*Grundgesetze der Arithmetik*, Band I (1893), Band II (1903), Jena: Verlag Hermann Pohle. Ed. and trans. by M. Furth in part as*The Basic Laws of Arithmetic*, Berkeley: University of California Press, 1964. - Gabbay, Dov M., and John Woods (eds) (2009).
*Handbook of the History of Logic: Volume 5 — Logic From Russell to Church*, Amsterdam: Elsevier/North Holland. - Hale, Bob, and Crispin Wright (2001).
*The Reason's Proper Study*, Oxford: Clarendon Press. - Hintikka, Jaakko (2009). “Logicism,” in Irvine,
A.D. (ed.),
*Philosophy of Mathematics*, Amsterdam: Elsevier/North Holland, 271–290. - Irvine, A.D. (ed.) (2009).
*Philosophy of Mathematics*, Amsterdam: Elsevier/North Holland. - Landini, Gregory (1998).
*Russell's Hidden Substitutional Theory*, New York and Oxford: Oxford University Press. - Link, Godehard (2004).
*One Hundred Years of Russell's Paradox*, Berlin and New York: Walter de Gruyter. - Linsky, Bernard (1999).
*Russell's Metaphysical Logic*, Stanford: CSLI Publications. - Proops, Ian (2006). “Russell's Reasons for Logicism,” Journal of the History of Philosophy, 44: 267–292.
- Quine, W.V (1960).
*Word and Object*, Cambridge: MIT Press. - Quine, W.V (1966a).
*Selected Logic Papers*, New York: Random House. - Quine, W.V (1966b).
*Ways of Paradox*, New York: Random House. - Ramsey, Frank P. (1931).
*The Foundations of Mathematics*, London: Kegan, Paul, Trench, Trubner. - Rodriguez-Consuegra, Francisco (1991).
*The Mathematical Philosophy of Bertrand Russell*, Boston: Birkhäuser Press. - Russell, Bertrand (1903).
*Principles of Mathematics*, Cambridge: Cambridge University Press. - Russell, Bertrand (1919).
*Introduction to Mathematical Philosophy*, London: George Allen and Unwin. - Russell, Bertrand (1948). “Whitehead and
*Principia Mathematica*,”*Mind*, 57: 137–138. - Russell, Bertrand (1959). My Philosophical Development, London: George Allen and Unwin, and New York: Simon and Schuster.
- Shapiro, Stewart (ed.) (2005).
*The Oxford Handbook of Philosophy of Mathematics and Logic*, Oxford: Oxford University Press. - Urquhart, Alasdair (1988). “Russell's Zig-Zag Path to the Ramified
Theory of Types,”
*Russell*, 8: 82–91. - Whitehead, Alfred North (1898).
*A Treatise on Universal Algebra*, Cambridge: Cambridge University Press. - Whitehead, Alfred North (1906).
*On Mathematical Concepts of the Material World*, London: Dulau. - Whitehead, Alfred North, and Bertrand Russell (1910, 1912, 1913).
*Principia Mathematica*, 3 vols, Cambridge: Cambridge University Press. Second edition, 1925 (Vol. 1), 1927 (Vols 2, 3). Abridged as*Principia Mathematica to *56*, Cambridge: Cambridge University Press, 1962. - Wright, Crispin (1983).
*Frege's Conception of Numbers as Objects*, Aberdeen: Aberdeen University Press.

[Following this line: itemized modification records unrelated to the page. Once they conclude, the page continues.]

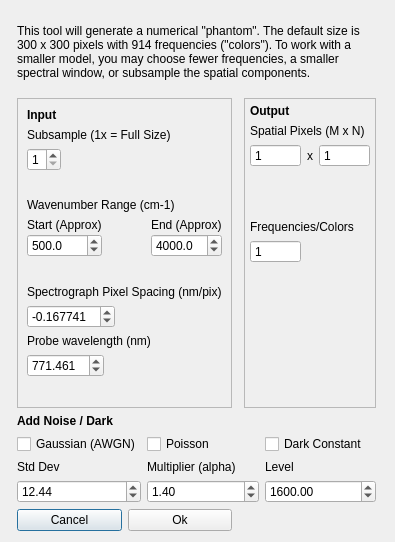
The window that crikit/ui/qt5-creator/ui_Model.ui (CCampJr/CRIkit2) describes before a commit, drawn with Qt 5.
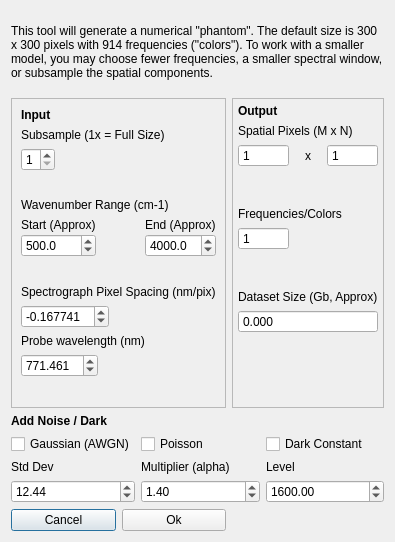
The same window after the commit.

Commit message: dialogModel now takes a cplx param for mem est's

```diff
--- a/crikit/ui/qt5-creator/ui_Model.ui
+++ b/crikit/ui/qt5-creator/ui_Model.ui
@@ -289,6 +289,26 @@
         </property>
        </spacer>
       </item>
+      <item>
+       <widget class="QLabel" name="label_8">
+        <property name="text">
+         <string>Dataset Size (Gb, Approx)</string>
+        </property>
+       </widget>
+      </item>
+      <item>
+       <widget class="QDoubleSpinBox" name="spinBoxMemory">
+        <property name="buttonSymbols">
+         <enum>QAbstractSpinBox::NoButtons</enum>
+        </property>
+        <property name="decimals">
+         <number>3</number>
+        </property>
+        <property name="maximum">
+         <double>100.000000000000000</double>
+        </property>
+       </widget>
+      </item>
       <item>
        <spacer name="verticalSpacer_7">
         <property name="orientation">
```
The commit also changes 3 other files.
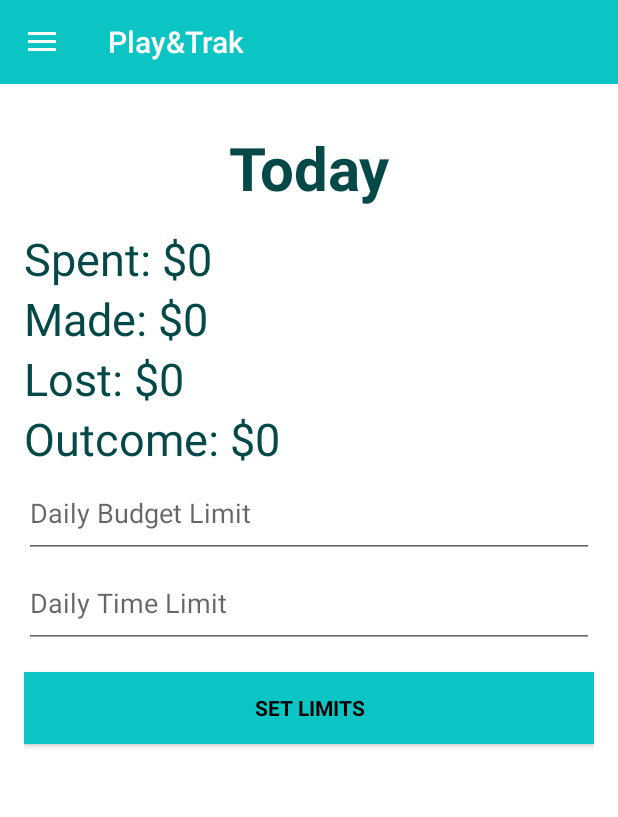
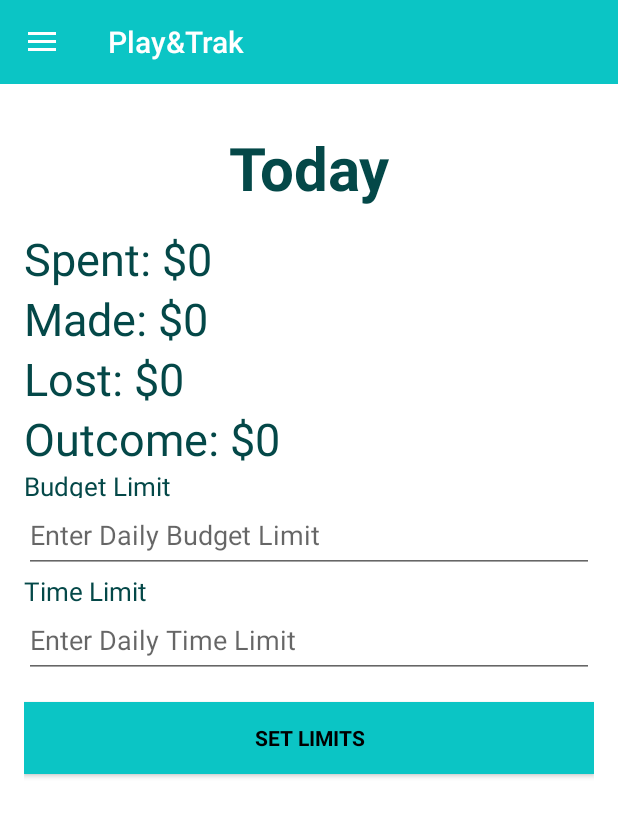
Before and after one commit to andk123/Self-MonitoringGamblingApp, an Android app: the fragment DailyStatsFragment placed in its activity, on a phone screen of 412 x 824 dp. Shown: the top 817 px of the screen. Run offline under Robolectric (Android 15) with nearby library versions, the phone set to English and light mode, and no system bars; our stand-ins replace Firebase (no records; nobody signed in at launch, a user with empty details on screens opened directly); libraries missing offline, so code that uses them is left out: com.github.mikephil.charting, com.jjoe64.graphview; 2 statements that could not run were skipped.

Commit message:
Minutes updates

```diff
--- a/SelfMonitoringGamblingApplication/app/src/main/java/FireBase/DatabaseHelper.java
+++ b/SelfMonitoringGamblingApplication/app/src/main/java/FireBase/DatabaseHelper.java
@@ -266,7 +266,7 @@ public class DatabaseHelper {
 
                     if (spent >= budgetLimit & time >= timeLimit) {
                         AlertDialog.Builder builder1 = new AlertDialog.Builder(act);
-                        builder1.setMessage("WARNING: You've exceeded your daily budget and time limit.");
+                        builder1.setMessage("WARNING: You've exceeded your daily budget and time limit. Time Limit is set to: " + timeLimit + " You are at: " + time + ". Budget Limit is set to:"+ budgetLimit + " You are at: " + spent);
 
                         builder1.setCancelable(true);
 
@@ -532,8 +532,8 @@ public class DatabaseHelper {
             public void onDataChange(DataSnapshot dataSnapshot) {
 
                 UserEntity currentUser = dataSnapshot.getValue(UserEntity.class);
-                budget.setText(currentUser.getDailyLimit(), TextView.BufferType.EDITABLE);
-                time.setText(currentUser.getDailyTimeLimit(), TextView.BufferType.EDITABLE);
+                budget.setText("$"+currentUser.getDailyLimit() , TextView.BufferType.EDITABLE);
+                time.setText(currentUser.getDailyTimeLimit()+"m", TextView.BufferType.EDITABLE);
 
             }
 
@@ -636,8 +636,10 @@ public class DatabaseHelper {
                 dataSet.setColors(new int[] {ColorTemplate.rgb("#00ff80"),ColorTemplate.rgb("#ff4d4d")});
                 PieData data = new PieData();
                 data.setDataSet(dataSet);
+                data.setValueTextSize(10f);
                 piechart.setData(data);
                 piechart.invalidate();
+
 
 
                 bar.setValueDependentColor(new ValueDependentColor<DataPoint>() {
--- a/SelfMonitoringGamblingApplication/app/src/main/res/layout/fragment_daily_stats.xml
+++ b/SelfMonitoringGamblingApplication/app/src/main/res/layout/fragment_daily_stats.xml
@@ -65,21 +65,40 @@
                 android:fontFamily="sans-serif"
                 android:textColor="@color/colorText" />
 
+            <TextView
+                android:id="@+id/budget_text"
+                android:text="Budget Limit"
+                android:layout_width="match_parent"
+                android:layout_height="20dp"
+                android:textAppearance="?android:attr/textAppearance"
+                android:textSize="17dp"
 
+                android:fontFamily="sans-serif"
+                android:textColor="@color/colorText" />
             <EditText
                 android:id="@+id/budget"
                 android:layout_width="match_parent"
-                android:layout_height="60dp"
-                android:hint="Daily Budget Limit"
+                android:layout_height="50dp"
+                android:hint="Enter Daily Budget Limit"
                 android:inputType="text"
                 android:maxLines="1"
                 android:singleLine="true"
                 android:textColor="@android:color/holo_orange_dark" />
+            <TextView
+                android:id="@+id/time_text"
+                android:text="Time Limit"
+                android:layout_width="match_parent"
+                android:layout_height="20dp"
+                android:textAppearance="?android:attr/textAppearance"
+                android:textSize="17dp"
+
+                android:fontFamily="sans-serif"
+                android:textColor="@color/colorText" />
             <EditText
                 android:id="@+id/time"
                 android:layout_width="match_parent"
-                android:layout_height="60dp"
-                android:hint="Daily Time Limit"
+                android:layout_height="50dp"
+                android:hint="Enter Daily Time Limit"
                 android:inputType="text"
                 android:maxLines="1"
                 android:singleLine="true"
```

## Other Internet Resources

*Principia Mathematica*, reproduced in the University of Michigan Historical Math Collection.- Principia Mathematica: Whitehead and Russell, by Stanley Burris (Mathematics, U. Waterloo)

## Related Entries

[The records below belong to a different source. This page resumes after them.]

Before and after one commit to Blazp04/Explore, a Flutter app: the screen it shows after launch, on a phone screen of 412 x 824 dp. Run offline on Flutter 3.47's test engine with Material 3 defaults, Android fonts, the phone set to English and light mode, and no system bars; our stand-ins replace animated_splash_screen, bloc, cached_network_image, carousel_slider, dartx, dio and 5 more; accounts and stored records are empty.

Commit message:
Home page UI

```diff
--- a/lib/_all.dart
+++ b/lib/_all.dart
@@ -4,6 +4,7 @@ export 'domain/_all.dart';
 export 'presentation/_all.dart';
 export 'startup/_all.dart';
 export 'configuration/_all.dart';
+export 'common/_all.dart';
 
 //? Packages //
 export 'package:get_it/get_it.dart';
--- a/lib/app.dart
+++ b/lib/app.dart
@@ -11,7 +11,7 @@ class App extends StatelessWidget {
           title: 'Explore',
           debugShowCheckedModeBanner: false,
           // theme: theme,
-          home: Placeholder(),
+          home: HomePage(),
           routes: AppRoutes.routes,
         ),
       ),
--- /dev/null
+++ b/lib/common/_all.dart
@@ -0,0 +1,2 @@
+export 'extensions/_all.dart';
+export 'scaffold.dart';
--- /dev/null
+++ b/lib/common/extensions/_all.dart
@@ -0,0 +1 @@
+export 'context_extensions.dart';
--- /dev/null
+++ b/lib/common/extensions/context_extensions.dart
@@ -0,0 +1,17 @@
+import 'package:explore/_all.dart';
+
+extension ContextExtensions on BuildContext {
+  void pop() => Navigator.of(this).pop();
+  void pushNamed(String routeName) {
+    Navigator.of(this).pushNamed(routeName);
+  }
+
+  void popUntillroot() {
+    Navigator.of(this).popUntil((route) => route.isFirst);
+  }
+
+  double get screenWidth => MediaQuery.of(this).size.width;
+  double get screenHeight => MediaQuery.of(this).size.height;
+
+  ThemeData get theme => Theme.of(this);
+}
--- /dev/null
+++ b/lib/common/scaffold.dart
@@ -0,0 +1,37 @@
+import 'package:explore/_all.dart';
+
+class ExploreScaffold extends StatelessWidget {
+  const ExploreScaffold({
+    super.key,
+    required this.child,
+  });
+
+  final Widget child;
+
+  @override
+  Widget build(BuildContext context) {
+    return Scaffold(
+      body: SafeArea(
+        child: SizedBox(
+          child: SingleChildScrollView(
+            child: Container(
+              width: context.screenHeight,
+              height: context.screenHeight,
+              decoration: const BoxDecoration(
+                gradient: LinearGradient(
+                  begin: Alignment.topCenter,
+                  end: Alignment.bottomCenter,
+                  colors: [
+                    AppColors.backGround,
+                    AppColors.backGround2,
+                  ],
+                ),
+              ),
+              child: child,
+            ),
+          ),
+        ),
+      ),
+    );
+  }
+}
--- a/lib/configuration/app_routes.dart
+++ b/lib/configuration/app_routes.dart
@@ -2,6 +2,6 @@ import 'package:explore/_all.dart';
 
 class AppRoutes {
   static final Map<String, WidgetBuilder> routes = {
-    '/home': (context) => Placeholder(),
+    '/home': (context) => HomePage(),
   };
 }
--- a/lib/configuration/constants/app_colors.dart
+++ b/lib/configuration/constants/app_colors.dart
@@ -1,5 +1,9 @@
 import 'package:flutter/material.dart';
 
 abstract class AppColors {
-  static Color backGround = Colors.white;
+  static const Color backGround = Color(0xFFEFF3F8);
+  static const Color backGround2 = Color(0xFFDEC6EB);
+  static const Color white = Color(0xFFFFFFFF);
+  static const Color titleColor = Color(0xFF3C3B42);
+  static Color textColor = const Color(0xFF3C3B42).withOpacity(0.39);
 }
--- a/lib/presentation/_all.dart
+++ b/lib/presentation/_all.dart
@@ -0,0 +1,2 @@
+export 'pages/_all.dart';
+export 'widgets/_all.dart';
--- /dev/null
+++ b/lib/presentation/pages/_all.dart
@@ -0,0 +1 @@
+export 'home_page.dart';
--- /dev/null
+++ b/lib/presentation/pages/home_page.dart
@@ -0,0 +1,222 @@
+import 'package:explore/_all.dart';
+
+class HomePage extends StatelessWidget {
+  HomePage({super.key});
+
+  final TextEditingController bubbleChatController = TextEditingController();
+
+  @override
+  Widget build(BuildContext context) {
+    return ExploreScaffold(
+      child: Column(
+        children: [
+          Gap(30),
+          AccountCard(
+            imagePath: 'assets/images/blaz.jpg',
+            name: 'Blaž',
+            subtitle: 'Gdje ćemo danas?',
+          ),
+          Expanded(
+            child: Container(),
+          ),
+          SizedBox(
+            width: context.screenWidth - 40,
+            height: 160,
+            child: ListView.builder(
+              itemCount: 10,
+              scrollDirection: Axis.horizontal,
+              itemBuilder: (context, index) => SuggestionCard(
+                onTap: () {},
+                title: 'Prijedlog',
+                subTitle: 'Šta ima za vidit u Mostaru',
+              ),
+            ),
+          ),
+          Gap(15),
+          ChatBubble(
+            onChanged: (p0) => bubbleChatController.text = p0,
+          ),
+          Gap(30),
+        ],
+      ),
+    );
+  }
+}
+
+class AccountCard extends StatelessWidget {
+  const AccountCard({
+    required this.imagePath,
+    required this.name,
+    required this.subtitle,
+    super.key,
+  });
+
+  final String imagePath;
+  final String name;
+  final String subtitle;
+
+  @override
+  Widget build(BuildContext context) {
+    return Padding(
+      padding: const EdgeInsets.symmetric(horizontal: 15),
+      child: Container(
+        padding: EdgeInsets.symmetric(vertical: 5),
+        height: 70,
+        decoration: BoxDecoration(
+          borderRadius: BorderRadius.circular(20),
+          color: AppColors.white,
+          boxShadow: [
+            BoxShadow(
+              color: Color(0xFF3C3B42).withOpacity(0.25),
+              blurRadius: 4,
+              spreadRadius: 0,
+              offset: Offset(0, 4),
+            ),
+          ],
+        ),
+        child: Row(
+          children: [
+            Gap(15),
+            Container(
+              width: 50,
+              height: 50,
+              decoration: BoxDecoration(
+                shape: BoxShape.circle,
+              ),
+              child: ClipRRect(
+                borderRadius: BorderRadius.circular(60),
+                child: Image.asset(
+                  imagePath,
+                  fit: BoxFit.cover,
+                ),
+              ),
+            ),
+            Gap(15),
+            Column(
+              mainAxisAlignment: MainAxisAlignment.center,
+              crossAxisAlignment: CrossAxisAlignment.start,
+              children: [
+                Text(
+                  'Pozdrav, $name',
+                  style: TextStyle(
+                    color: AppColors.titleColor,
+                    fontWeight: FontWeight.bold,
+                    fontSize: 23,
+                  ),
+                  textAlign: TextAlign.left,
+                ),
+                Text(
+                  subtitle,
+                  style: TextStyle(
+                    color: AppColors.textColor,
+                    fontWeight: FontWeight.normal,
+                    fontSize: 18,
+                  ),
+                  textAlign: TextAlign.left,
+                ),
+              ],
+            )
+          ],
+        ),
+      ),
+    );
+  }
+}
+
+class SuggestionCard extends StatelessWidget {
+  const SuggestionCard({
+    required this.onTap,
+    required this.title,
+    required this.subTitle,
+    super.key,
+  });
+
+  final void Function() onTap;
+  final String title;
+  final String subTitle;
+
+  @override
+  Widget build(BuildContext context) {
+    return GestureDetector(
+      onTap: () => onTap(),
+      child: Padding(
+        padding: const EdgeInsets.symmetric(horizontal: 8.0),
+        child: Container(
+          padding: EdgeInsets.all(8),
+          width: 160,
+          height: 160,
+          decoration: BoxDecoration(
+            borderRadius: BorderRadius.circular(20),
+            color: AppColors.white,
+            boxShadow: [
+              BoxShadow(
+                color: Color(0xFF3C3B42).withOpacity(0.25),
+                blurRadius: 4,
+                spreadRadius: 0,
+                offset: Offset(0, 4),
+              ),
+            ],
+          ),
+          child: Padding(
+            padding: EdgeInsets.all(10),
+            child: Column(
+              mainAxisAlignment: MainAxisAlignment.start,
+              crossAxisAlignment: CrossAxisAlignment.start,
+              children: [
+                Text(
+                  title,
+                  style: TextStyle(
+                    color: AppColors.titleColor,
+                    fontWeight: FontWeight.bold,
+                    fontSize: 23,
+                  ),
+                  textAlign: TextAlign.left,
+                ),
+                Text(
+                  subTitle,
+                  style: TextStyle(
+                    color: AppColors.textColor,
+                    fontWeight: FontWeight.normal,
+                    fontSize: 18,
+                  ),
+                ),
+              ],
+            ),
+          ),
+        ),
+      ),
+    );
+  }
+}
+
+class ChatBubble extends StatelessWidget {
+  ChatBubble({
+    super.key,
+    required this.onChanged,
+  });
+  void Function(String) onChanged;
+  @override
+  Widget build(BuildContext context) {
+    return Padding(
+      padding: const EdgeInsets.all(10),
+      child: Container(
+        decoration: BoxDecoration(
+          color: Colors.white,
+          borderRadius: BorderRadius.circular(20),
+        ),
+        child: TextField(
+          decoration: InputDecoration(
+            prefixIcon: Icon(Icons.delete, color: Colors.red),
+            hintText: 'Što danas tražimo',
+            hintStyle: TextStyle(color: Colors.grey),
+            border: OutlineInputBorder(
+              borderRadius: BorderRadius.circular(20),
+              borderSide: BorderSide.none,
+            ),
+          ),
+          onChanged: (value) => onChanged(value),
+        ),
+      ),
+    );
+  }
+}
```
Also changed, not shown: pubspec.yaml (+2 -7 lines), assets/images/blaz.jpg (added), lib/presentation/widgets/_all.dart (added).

Frege, Gottlob |
Frege, Gottlob: logic, theorem, and foundations for arithmetic |
Leibniz, Gottfried Wilhelm |
logic: classical |
logicism and neologicism |
*Principia Mathematica*: notation in |
propositional function |
Russell, Bertrand |
Russell's paradox |
type theory |
Whitehead, Alfred North